The pictures stay out; all of the data is to be printed exactly.

——

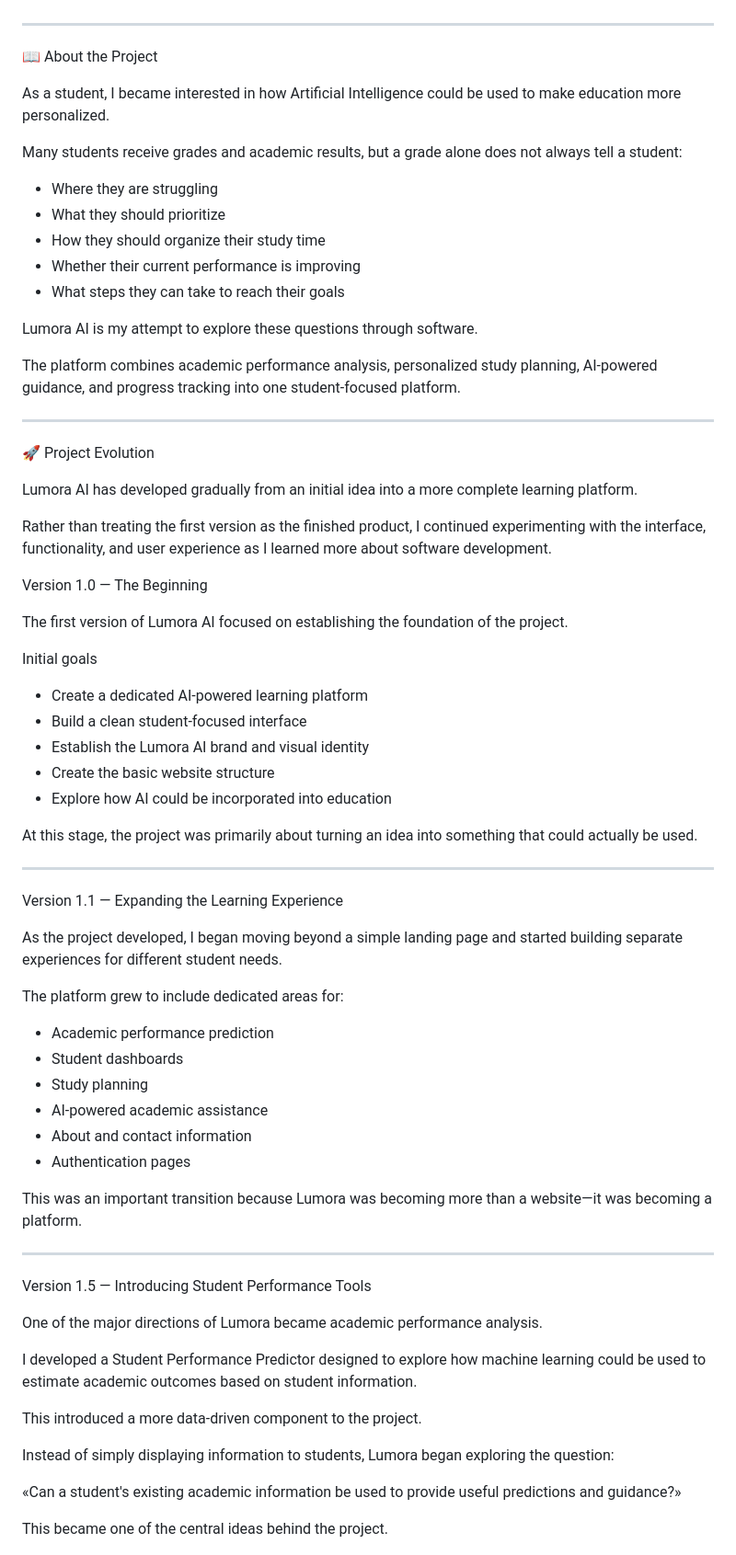
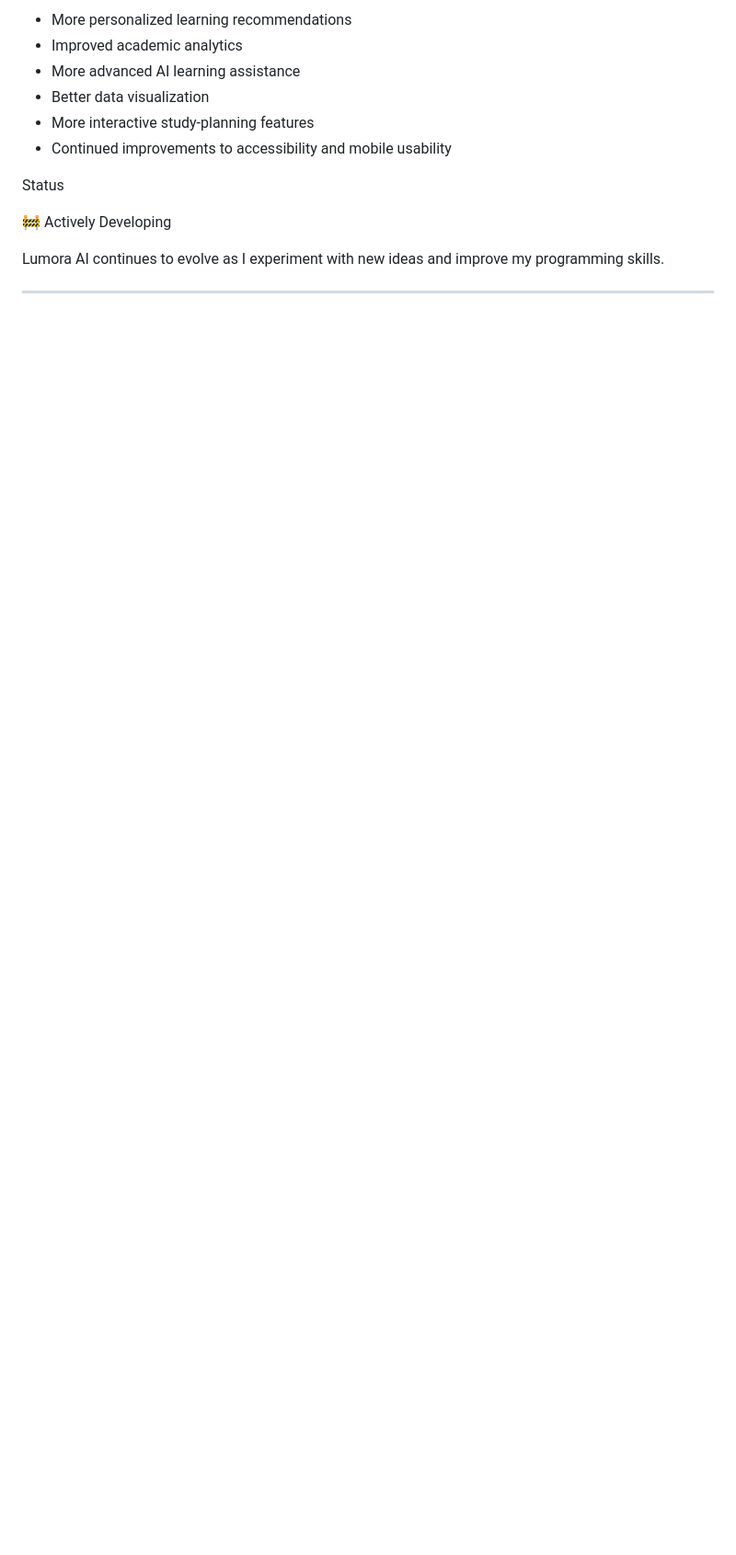
Before and after one commit to carenchemutai384-sudo/Lumora-AI, a Markdown page: README.md, the part around one of its changes. Shown at 92% size. Drawn GitHub-style; blank space fills up the shorter version.

```diff
--- a/README.md
+++ b/README.md
@@ -10,74 +82,15 @@ I built Lumora AI from the idea that technology should not only tell students ho
+- More personalized learning recommendations
+- Improved academic analytics
+- More advanced AI learning assistance
+- Better data visualization
+- More interactive study-planning features
+- Continued improvements to accessibility and mobile usability
+
+Status
+
+🚧 Actively Developing
+
+Lumora AI continues to evolve as I experiment with new ideas and improve my programming skills.
 
 ---
 
-📖 About the Project
-
-As a student, I became interested in how Artificial Intelligence could be used to make education more personalized.
-
-Many students receive grades and academic results, but a grade alone does not always tell a student:
-
-- Where they are struggling
-- What they should prioritize
-- How they should organize their study time
-- Whether their current performance is improving
-- What steps they can take to reach their goals
-
-Lumora AI is my attempt to explore these questions through software.
-
-The platform combines academic performance analysis, personalized study planning, AI-powered guidance, and progress tracking into one student-focused platform.
-
----
-
-🚀 Project Evolution
-
-Lumora AI has developed gradually from an initial idea into a more complete learning platform.
-
-Rather than treating the first version as the finished product, I continued experimenting with the interface, functionality, and user experience as I learned more about software development.
-
-Version 1.0 — The Beginning
-
-The first version of Lumora AI focused on establishing the foundation of the project.
-
-Initial goals
-
-- Create a dedicated AI-powered learning platform
-- Build a clean student-focused interface
-- Establish the Lumora AI brand and visual identity
-- Create the basic website structure
-- Explore how AI could be incorporated into education
-
-At this stage, the project was primarily about turning an idea into something that could actually be used.
-
----
-
-Version 1.1 — Expanding the Learning Experience
-
-As the project developed, I began moving beyond a simple landing page and started building separate experiences for different student needs.
-
-The platform grew to include dedicated areas for:
-
-- Academic performance prediction
-- Student dashboards
-- Study planning
-- AI-powered academic assistance
-- About and contact information
-- Authentication pages
-
-This was an important transition because Lumora was becoming more than a website—it was becoming a platform.
-
----
-
-Version 1.5 — Introducing Student Performance Tools
-
-One of the major directions of Lumora became academic performance analysis.
-
-I developed a Student Performance Predictor designed to explore how machine learning could be used to estimate academic outcomes based on student information.
-
-This introduced a more data-driven component to the project.
-
-Instead of simply displaying information to students, Lumora began exploring the question:
-
-«Can a student's existing academic information be used to provide useful predictions and guidance?»
-
-This became one of the central ideas behind the project.
-
```
Also changed, not shown: other parts of README.md (+78 -207 lines).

——

Reply to the task:
Before and after one commit to carenchemutai384-sudo/Lumora-AI, a Markdown page: README.md, the part around one of its changes. Shown at 92% size. Drawn GitHub-style; blank space fills up the shorter version.

```diff
--- a/README.md
+++ b/README.md
@@ -10,74 +82,15 @@ I built Lumora AI from the idea that technology should not only tell students ho
+- More personalized learning recommendations
+- Improved academic analytics
+- More advanced AI learning assistance
+- Better data visualization
+- More interactive study-planning features
+- Continued improvements to accessibility and mobile usability
+
+Status
+
+🚧 Actively Developing
+
+Lumora AI continues to evolve as I experiment with new ideas and improve my programming skills.
 
 ---
 
-📖 About the Project
-
-As a student, I became interested in how Artificial Intelligence could be used to make education more personalized.
-
-Many students receive grades and academic results, but a grade alone does not always tell a student:
-
-- Where they are struggling
-- What they should prioritize
-- How they should organize their study time
-- Whether their current performance is improving
-- What steps they can take to reach their goals
-
-Lumora AI is my attempt to explore these questions through software.
-
-The platform combines academic performance analysis, personalized study planning, AI-powered guidance, and progress tracking into one student-focused platform.
-
----
-
-🚀 Project Evolution
-
-Lumora AI has developed gradually from an initial idea into a more complete learning platform.
-
-Rather than treating the first version as the finished product, I continued experimenting with the interface, functionality, and user experience as I learned more about software development.
-
-Version 1.0 — The Beginning
-
-The first version of Lumora AI focused on establishing the foundation of the project.
-
-Initial goals
-
-- Create a dedicated AI-powered learning platform
-- Build a clean student-focused interface
-- Establish the Lumora AI brand and visual identity
-- Create the basic website structure
-- Explore how AI could be incorporated into education
-
-At this stage, the project was primarily about turning an idea into something that could actually be used.
-
----
-
-Version 1.1 — Expanding the Learning Experience
-
-As the project developed, I began moving beyond a simple landing page and started building separate experiences for different student needs.
-
-The platform grew to include dedicated areas for:
-
-- Academic performance prediction
-- Student dashboards
-- Study planning
-- AI-powered academic assistance
-- About and contact information
-- Authentication pages
-
-This was an important transition because Lumora was becoming more than a website—it was becoming a platform.
-
----
-
-Version 1.5 — Introducing Student Performance Tools
-
-One of the major directions of Lumora became academic performance analysis.
-
-I developed a Student Performance Predictor designed to explore how machine learning could be used to estimate academic outcomes based on student information.
-
-This introduced a more data-driven component to the project.
-
-Instead of simply displaying information to students, Lumora began exploring the question:
-
-«Can a student's existing academic information be used to provide useful predictions and guidance?»
-
-This became one of the central ideas behind the project.
-
```
Also changed, not shown: other parts of README.md (+78 -207 lines).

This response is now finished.